What the task requires -
Copy out the data that comes next, character for character, and leave the images aside.
[Data for review]
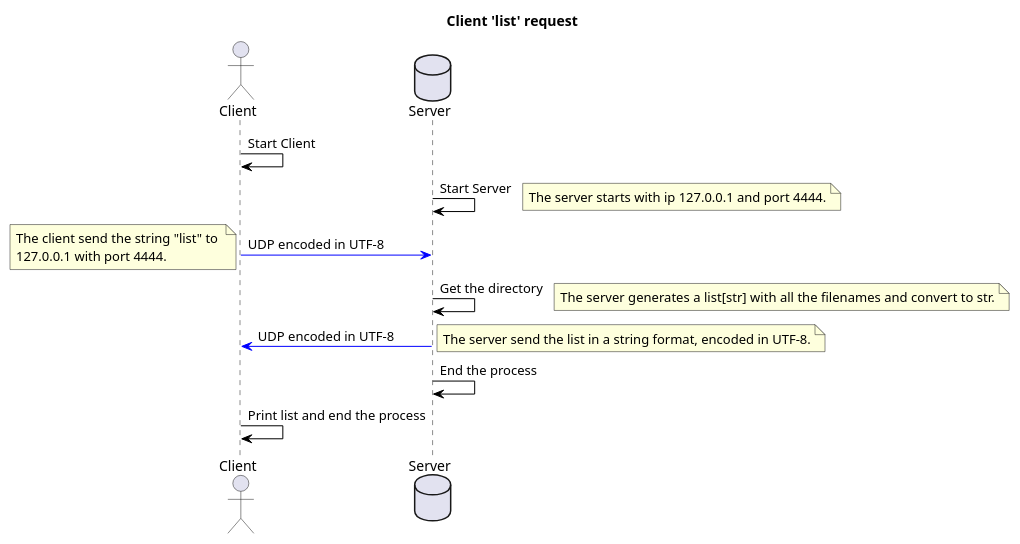
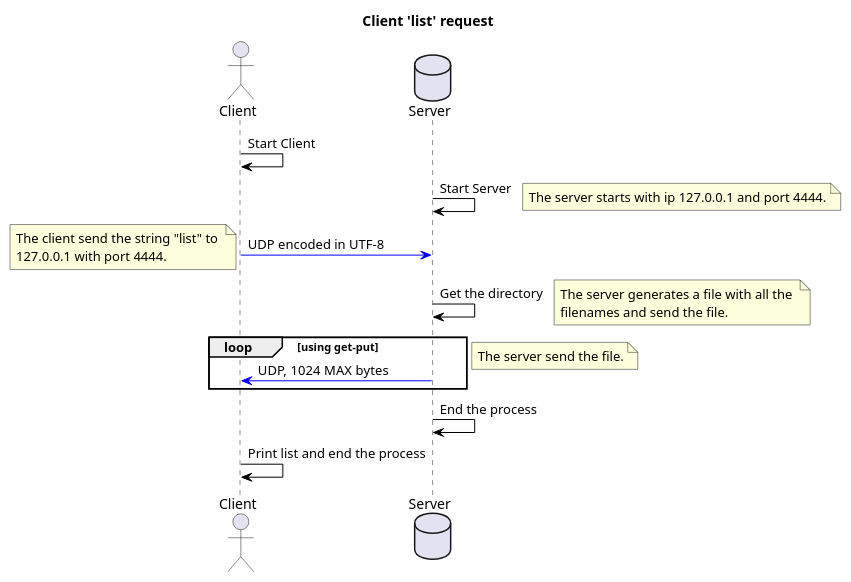
One commit to Zettaiki/Client-Server-UDP-file-transfer changed the first of 3 diagrams in UML/PlantUML-code/ClientServerUML.plantuml. Above: the diagram before and after it, drawn with PlantUML. The commit also changed other lines of this file and 3 other files, not shown here.

Commit message:
Update UML and PlantUml code

```diff
--- a/UML/PlantUML-code/ClientServerUML.plantuml
+++ b/UML/PlantUML-code/ClientServerUML.plantuml
@@ -1,28 +1,32 @@
 @startuml ClientListUML
 
 title Client 'list' request
 
 actor Client as Client
 database Server as Server
 Client -[#Black]> Client : Start Client
 Server -[#Black]> Server : Start Server
 note right
 The server starts with ip 127.0.0.1 and port 4444.
 end note
 Client -[#Blue]> Server : UDP encoded in UTF-8
 note left
 The client send the string "list" to 
 127.0.0.1 with port 4444.
 end note
 Server -[#Black]> Server : Get the directory
 note right
-The server generates a list[str] with all the filenames and convert to str.
+The server generates a file with all the 
+filenames and send the file.
 end note
-Client <[#Blue]- Server : UDP encoded in UTF-8
+loop using get-put
+    Client <[#Blue]- Server : UDP, 1024 MAX bytes
+
+end
 note right
-The server send the list in a string format, encoded in UTF-8.
+The server send the file.
 end note
 Server -[#Black]> Server : End the process
 Client -[#Black]> Client : Print list and end the process
 
 @enduml
```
[/Data for review]
Output of the task -
One commit to Zettaiki/Client-Server-UDP-file-transfer changed the first of 3 diagrams in UML/PlantUML-code/ClientServerUML.plantuml. Above: the diagram before and after it, drawn with PlantUML. The commit also changed other lines of this file and 3 other files, not shown here.

Commit message:
Update UML and PlantUml code

```diff
--- a/UML/PlantUML-code/ClientServerUML.plantuml
+++ b/UML/PlantUML-code/ClientServerUML.plantuml
@@ -1,28 +1,32 @@
 @startuml ClientListUML
 
 title Client 'list' request
 
 actor Client as Client
 database Server as Server
 Client -[#Black]> Client : Start Client
 Server -[#Black]> Server : Start Server
 note right
 The server starts with ip 127.0.0.1 and port 4444.
 end note
 Client -[#Blue]> Server : UDP encoded in UTF-8
 note left
 The client send the string "list" to 
 127.0.0.1 with port 4444.
 end note
 Server -[#Black]> Server : Get the directory
 note right
-The server generates a list[str] with all the filenames and convert to str.
+The server generates a file with all the 
+filenames and send the file.
 end note
-Client <[#Blue]- Server : UDP encoded in UTF-8
+loop using get-put
+    Client <[#Blue]- Server : UDP, 1024 MAX bytes
+
+end
 note right
-The server send the list in a string format, encoded in UTF-8.
+The server send the file.
 end note
 Server -[#Black]> Server : End the process
 Client -[#Black]> Client : Print list and end the process
 
 @enduml
```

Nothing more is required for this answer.